Small apps and specialized machines

(written by lawrence krubner, however indented passages are often quotes). You can contact lawrence at:, or follow me on Twitter.

This is a bit of speculation on my part. I wrote previously about using small apps to build big web sites. I want to re-emphasize the Big Ideas from that article:

1.) big apps eventually become expensive to maintain

2.) small apps are easy to maintain

3.) an architecture of small apps might leave you with a lot of apps, which need to be managed, but managing them becomes a management issue, rather than a technical issue. Technically, the app is easy to maintain because it is small.

4.) small apps are easier for new developers to learn

5.) at some size, all companies should expect specialization among the programming team — that specialization is made more difficult when all functionality is handled by one app.

Here is my bit of speculation: I suspect these ideas will become even more important as we move into an era of robots. If there comes a day when we live in houses where all chores are handled by robots, the robots will be run by “small apps”. By that I mean simply that they will be highly specialized. We will never have a robot that recreates the functionality of a human. We will never have this:

Instead, we will get a lot of robots that have highly specialized tasks. The first robots I expect to see in households are those robots that simply extend the functionality of those household goods which appeared 100 years ago and brought the first wave of labor-saving devices into the house. The new robots would therefore be:

1.) clothes washing machines that remove stains with targeted tools

2.) clothes driers that iron and fold your clothes

3.) dishwashing machines that are connected to cabinets and which put all of your dishes away for you

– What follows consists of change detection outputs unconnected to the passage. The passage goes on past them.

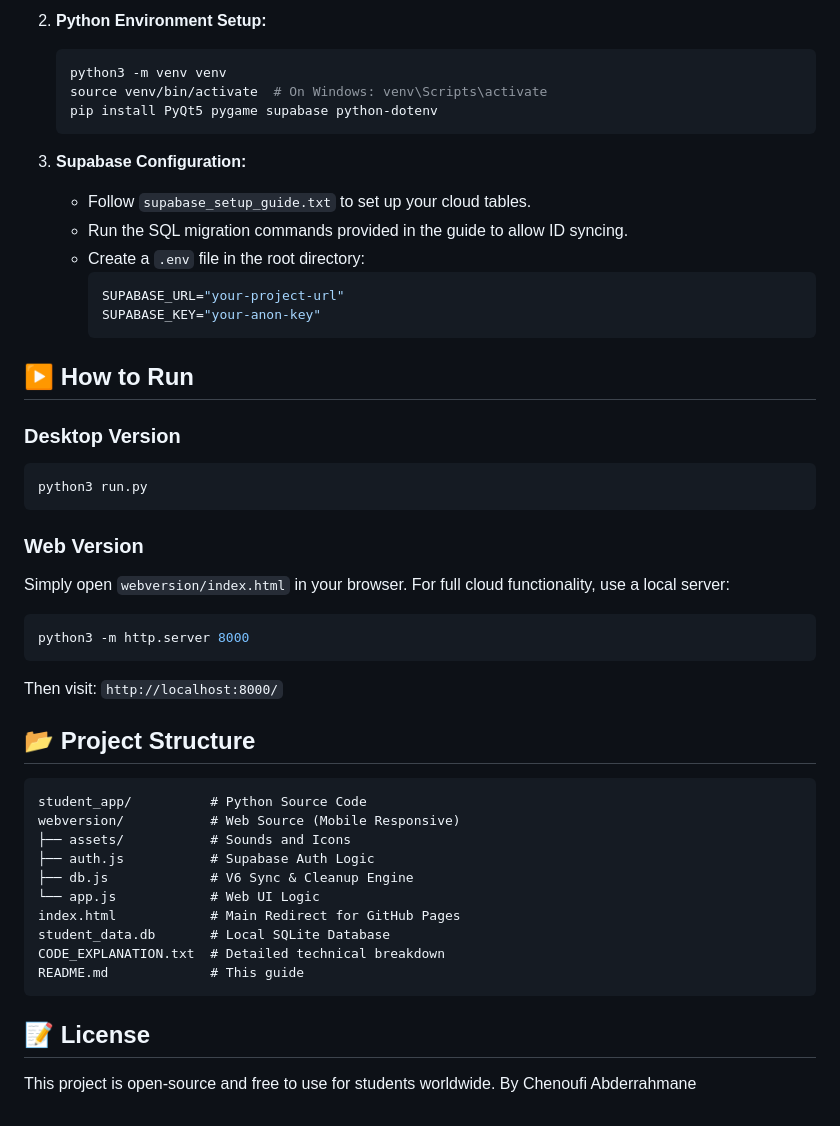
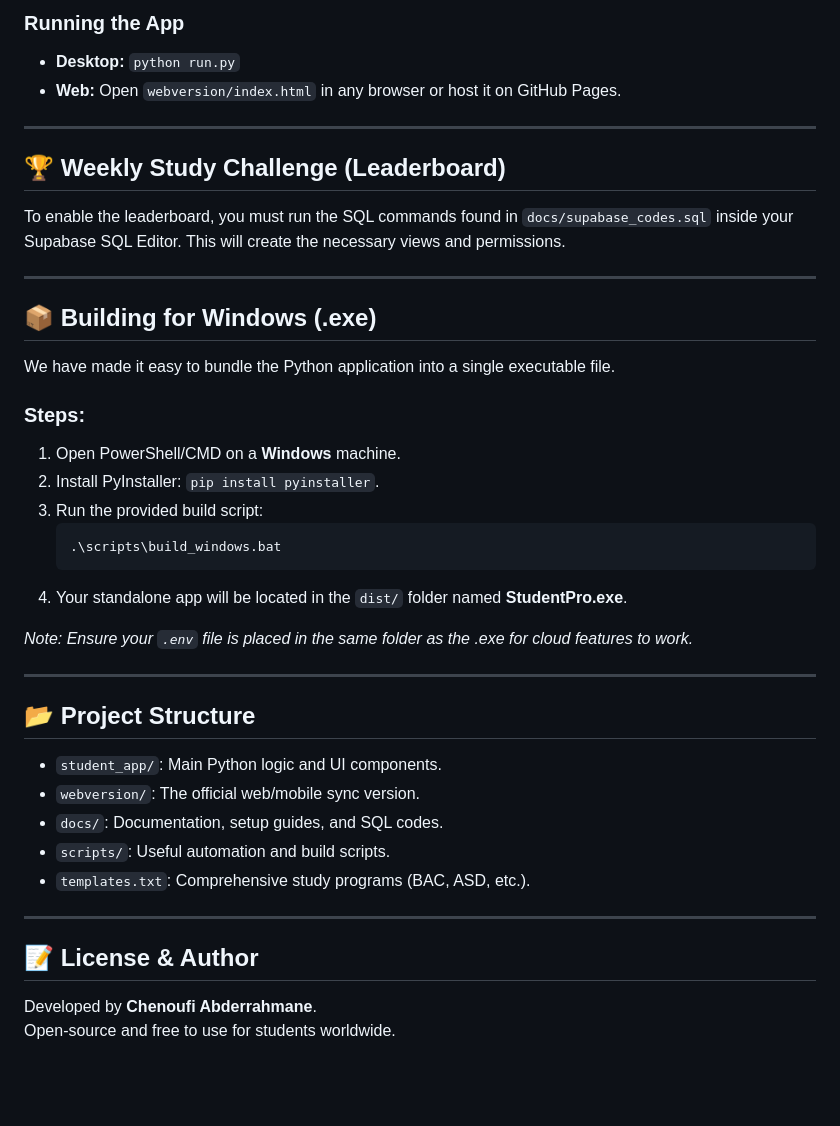
Before and after one commit to CH9-Abdo/Student, a Markdown page: README.md, the part around one of its changes. Drawn GitHub-style; blank space fills up the shorter version.

````diff
--- a/README.md
+++ b/README.md
@@ -49,49 +63,41 @@ A professional full-stack application designed to help university students manag
    ```
 
-2. **Python Environment Setup:**
-   ```bash
-   python3 -m venv venv
-   source venv/bin/activate  # On Windows: venv\Scripts\activate
-   pip install PyQt5 pygame supabase python-dotenv
+### Running the App
+- **Desktop:** `python run.py`
+- **Web:** Open `webversion/index.html` in any browser or host it on GitHub Pages.
+
+---
+
+## 🏆 Weekly Study Challenge (Leaderboard)
+To enable the leaderboard, you must run the SQL commands found in `docs/supabase_codes.sql` inside your Supabase SQL Editor. This will create the necessary views and permissions.
+
+---
+
+## 📦 Building for Windows (.exe)
+We have made it easy to bundle the Python application into a single executable file.
+
+### Steps:
+1. Open PowerShell/CMD on a **Windows** machine.
+2. Install PyInstaller: `pip install pyinstaller`.
+3. Run the provided build script:
+   ```powershell
+   .\scripts\build_windows.bat
    ```
+4. Your standalone app will be located in the `dist/` folder named **StudentPro.exe**.
 
-3. **Supabase Configuration:**
-   - Follow `supabase_setup_guide.txt` to set up your cloud tables.
-   - Run the SQL migration commands provided in the guide to allow ID syncing.
-   - Create a `.env` file in the root directory:
-     ```env
-     SUPABASE_URL="your-project-url"
-     SUPABASE_KEY="your-anon-key"
-     ```
+*Note: Ensure your `.env` file is placed in the same folder as the .exe for cloud features to work.*
 
-## ▶️ How to Run
-
-### Desktop Version
-```bash
-python3 run.py
-```
-
-### Web Version
-Simply open `webversion/index.html` in your browser. For full cloud functionality, use a local server:
-```bash
-python3 -m http.server 8000
-```
-Then visit: `http://localhost:8000/`
+---
 
 ## 📂 Project Structure
-```
-student_app/          # Python Source Code
-webversion/           # Web Source (Mobile Responsive)
-├── assets/           # Sounds and Icons
-├── auth.js           # Supabase Auth Logic
-├── db.js             # V6 Sync & Cleanup Engine
-└── app.js            # Web UI Logic
-index.html            # Main Redirect for GitHub Pages
-student_data.db       # Local SQLite Database
-CODE_EXPLANATION.txt  # Detailed technical breakdown
-README.md             # This guide
-```
+- `student_app/`: Main Python logic and UI components.
+- `webversion/`: The official web/mobile sync version.
+- `docs/`: Documentation, setup guides, and SQL codes.
+- `scripts/`: Useful automation and build scripts.
+- `templates.txt`: Comprehensive study programs (BAC, ASD, etc.).
 
-## 📝 License
-This project is open-source and free to use for students worldwide.
-By Chenoufi Abderrahmane
+---
+
+## 📝 License & Author
+Developed by **Chenoufi Abderrahmane**.
+Open-source and free to use for students worldwide.
````
Also changed, not shown: other parts of README.md (+51 -37 lines).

4.) cabinets with robot arms that fetch dishes for you — this would enable the use of the upper cabinet shelves by people who are short (like my mom).